250 News - Your News, Your Views, Now

October 27, 2017 10:01 pm

Ombudsperson Floats Idea to Release Minutes of In Camera Meetings

Tuesday, July 12, 2016 @ 5:59 AM

Prince George, B.C.- “We view ourselves as having an important role in the transparency of all public office” says BC Ombudsperson Jay Chalke.

In a   presentation to Prince George City Council, Chalke  suggested Council  look back at previous closed meetings,  and  see if the minutes from  such sessions can  be released once the  issue  discussed in camera has been  dealt with. “I think that really does go a  long way to  showing that, as a Council, you are committed to transparency.”
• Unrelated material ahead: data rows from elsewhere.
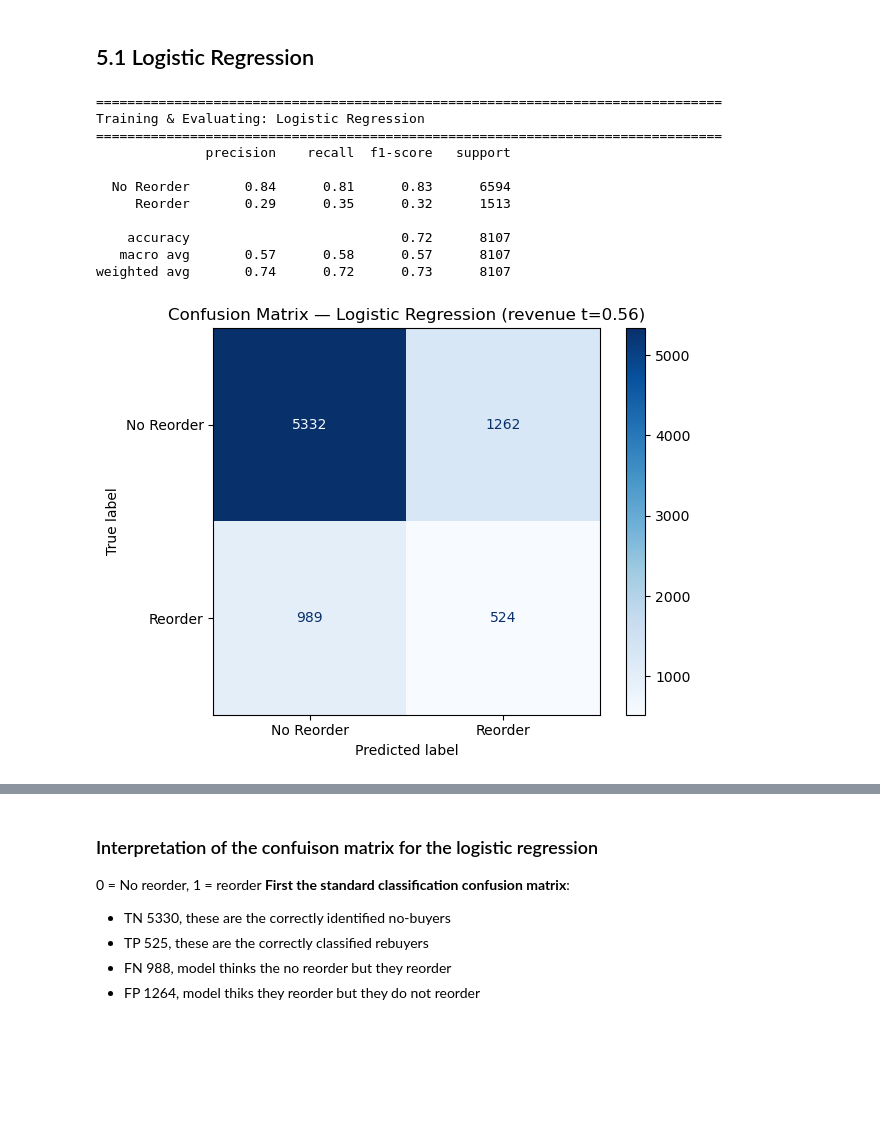
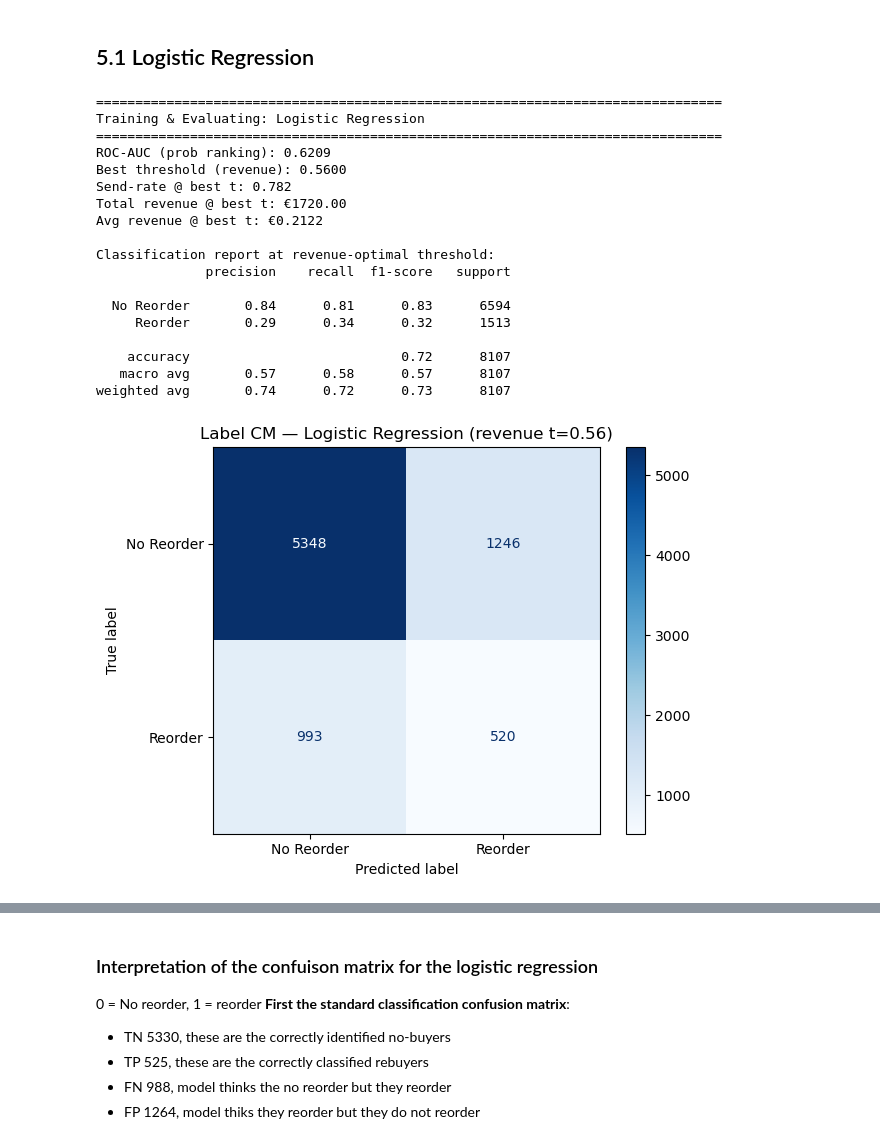
Before and after one commit to ungeralexan/ml_assignment, a Jupyter notebook: stand_safe_06_01/project.ipynb, the cells around one changed output, grey strips where cells are left out. Drawn from its saved outputs; the diff is of its cells as text; code cells hidden in the pictures; blank space fills up the shorter version.

```diff
--- a/stand_safe_06_01/project.ipynb
+++ b/stand_safe_06_01/project.ipynb
@@ -493,8 +479,7 @@ Categories (5, int64): [1 < 2 < 3 < 4 < 5]
 ## 3.9 Feature creation
 # %%
 data_fe['remi_rate']=data_fe['remi']/data_fe['numberitems']
-data_fe['cancel_rate']=data_fe['cancel']/data_fe['numberitems']
-data_fe['used_rate']=data_fe['used']/data_fe['numberitems']
+
 
 # Analyze the new features
 new_features = data_fe.select_dtypes(include=['float64']).columns
@@ -648,7 +633,7 @@ num_cols = [
     "numberitems","weight","remi","cancel","used",
     "has_ad_code","account_age_days","order_weekday","order_month",
     "promised_delivery_weekday","promised_delivery_month",
-    "delivery_difference","product_diversity", "remi_rate", "cancel_rate", "used_rate",
+    "delivery_difference","product_diversity", "remi_rate",
     *w_cols
 ]
 # %%
@@ -1140,38 +1126,69 @@ lr = LogisticRegression(
     solver="liblinear"
 )
 
 res_lr, mdl_lr = evaluate_model(lr, "Logistic Regression", X_train_df, y_train, X_val_df, y_val)
 models["Logistic Regression"] = mdl_lr
 results.append(res_lr)
 
-# --- Standard reporting (matches evaluate_model keys) ---
-from sklearn.metrics import classification_report
+# --- Core business summary ---
+print(f"ROC-AUC (prob ranking): {res_lr['roc_auc']:.4f}")
+print(f"Best threshold (revenue): {res_lr['best_threshold']:.4f}")
+print(f"Send-rate @ best t: {res_lr['send_rate']:.3f}")
+print(f"Total revenue @ best t: €{res_lr['total_revenue']:.2f}")
+print(f"Avg revenue @ best t: €{res_lr['avg_revenue']:.4f}")
 
+# --- Classification report at DEPLOYED threshold (best_t) ---
+print("\nClassification report at revenue-optimal threshold:")
 print(classification_report(
     y_val,
     res_lr["y_pred_best_t"],
     target_names=["No Reorder", "Reorder"],
     zero_division=0
 ))
 
-
-
-# --- Standard plots (use returned key names) ---
+# --- Label CM at deployed threshold ---
 plot_cm(
     y_val,
     res_lr["y_pred_best_t"],
-    f"Confusion Matrix — Logistic Regression (revenue t={res_lr['best_threshold']:.2f})"
+    f"Label CM — Logistic Regression (revenue t={res_lr['best_threshold']:.2f})"
 )
+
+# --- Action CM at deployed threshold (business CM) ---
+plot_action_cm(
+    y_val,
+    res_lr["send_voucher"],   # use returned key
+    f"Action CM — Logistic Regression (revenue t={res_lr['best_threshold']:.2f})"
+)
+
+# --- Revenue curve plot ---
+plt.figure(figsize=(8, 5))
+plt.plot(res_lr["rev_curve"]["threshold"], res_lr["rev_curve"]["total_revenue"], marker="o", linewidth=2)
+plt.axvline(res_lr["best_threshold"], color="red", linestyle="--",
+            label=f"Optimal threshold = {res_lr['best_threshold']:.2f}")
+plt.title("Revenue vs Threshold — Logistic Regression")
+plt.xlabel("Threshold (send voucher if p < threshold)")
+plt.ylabel("Total Revenue (€)")
+plt.legend()
+plt.grid(alpha=0.3)
+plt.tight_layout()
+plt.show()
 # %% [output]
 ================================================================================
 Training & Evaluating: Logistic Regression
 ================================================================================
+ROC-AUC (prob ranking): 0.6209
+Best threshold (revenue): 0.5600
+Send-rate @ best t: 0.782
+Total revenue @ best t: €1720.00
+Avg revenue @ best t: €0.2122
+
+Classification report at revenue-optimal threshold:
               precision    recall  f1-score   support
 
   No Reorder       0.84      0.81      0.83      6594
-     Reorder       0.29      0.35      0.32      1513
+     Reorder       0.29      0.34      0.32      1513
 
     accuracy                           0.72      8107
    macro avg       0.57      0.58      0.57      8107
 weighted avg       0.74      0.72      0.73      8107
-[figure, old version]
+[figure, new version]
```
Also changed, not shown: parts of 30 cells of this notebook.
Chalke also gave  Mayor and Council   a quick class in  what his office is all about “Our  roles is to identify and uphold  administrative fairness” said Chalke.”

With over 2800 public bodies in BC under their jurisdiction, the Office of the Ombudsperson  investigated  nearly 7900  complaints  in 2015/16.

More than half  dealt with  Provincial Government Ministries.

At the  local government level,  the majority of the complaints investigated across the province, had to deal with adequacy of information (41%)   followed by  complaints about bylaw enforcement (24%).

“We are impartial investigators” says Chalke,  who made it clear his office’s role is  not to support  a complainant, rather to  find a way to  resolve the issue.   “We don’t have the authority to  order a public body to do  things”  he says that is why they try to  reach  a resolution that will  satisfy both parties.

Conflict  resolution in the past has included such things:

  •  reimbursing fines or penalties,
  • reconsidering an enforcement decision,
  • providing an apology,
  • providing written or verbal reasons for a decision,
  • amending a bylaw,   or changing or developing a policy.

Councillor Garth Frizzell  wanted to know what kind of costs are involved in getting information to the  public but  Chalke says  the costs of providing the information  in the first place  may be cheaper “It’s going to be released anyway because  someone is going to request it.”

“I think it is absolutely true that lack of transparency leads to suspicions” says Chalke.



I am personally offended by the concept of “in-camera”.
It is a misleading term, and it gives a public body the option for what is known as “back room deals”

Indeed, there are instances where a discussion of private matters is needed, but I believe in-camera is over used.

According to parliamentary procedure, there is a an option to go to a “committee of the whole” for a more informal discussion.

If a matter cannot be discussed by committee of the whole, perhaps there are other issues to resolve before a motion is made.

    Council does have committee of the whole sessions. I do not think they are televised nor that many reporters are there.

    What should be happening at the least is that the result of the in-camera discussions are summarized and brought out into open Council meetings.

    The guidelines under the charter are set very broadly. Some are obvious, such as personnel issues, others are not.

    For instance, the presentations by the PAC group to Council which dealt with possible building sites were all in camera under the guise of fear of speculation. In Kamloops the Council went to the people to find out where a PAC should be built.

    Totally different mindset.

BC Ombudsperson Jay Chalke is appointed to this position by the government of the day.
If he has to make a choice between the people or the government, who do you think he is going to favor?

    So do you think that judges who are paid by the government are in the same position of having to favour the government when there is a case brought against the crown?

    The Ombudsman’s office is quite secure against such favouritism.

    Tell us of a case where the office was not fair.

    The Ombudsman was certainly fair in the case of Councillor Frizzell’s loaded question of how much the office costs to operate to get info to the public.

    Chalke was on the ball. Frizzell has the wrong mindset, as do many of the Councillors, I suspect.

    Time to make sure Council is measured on the level of the transparency they have in their deliberations.

Comments for this article are closed.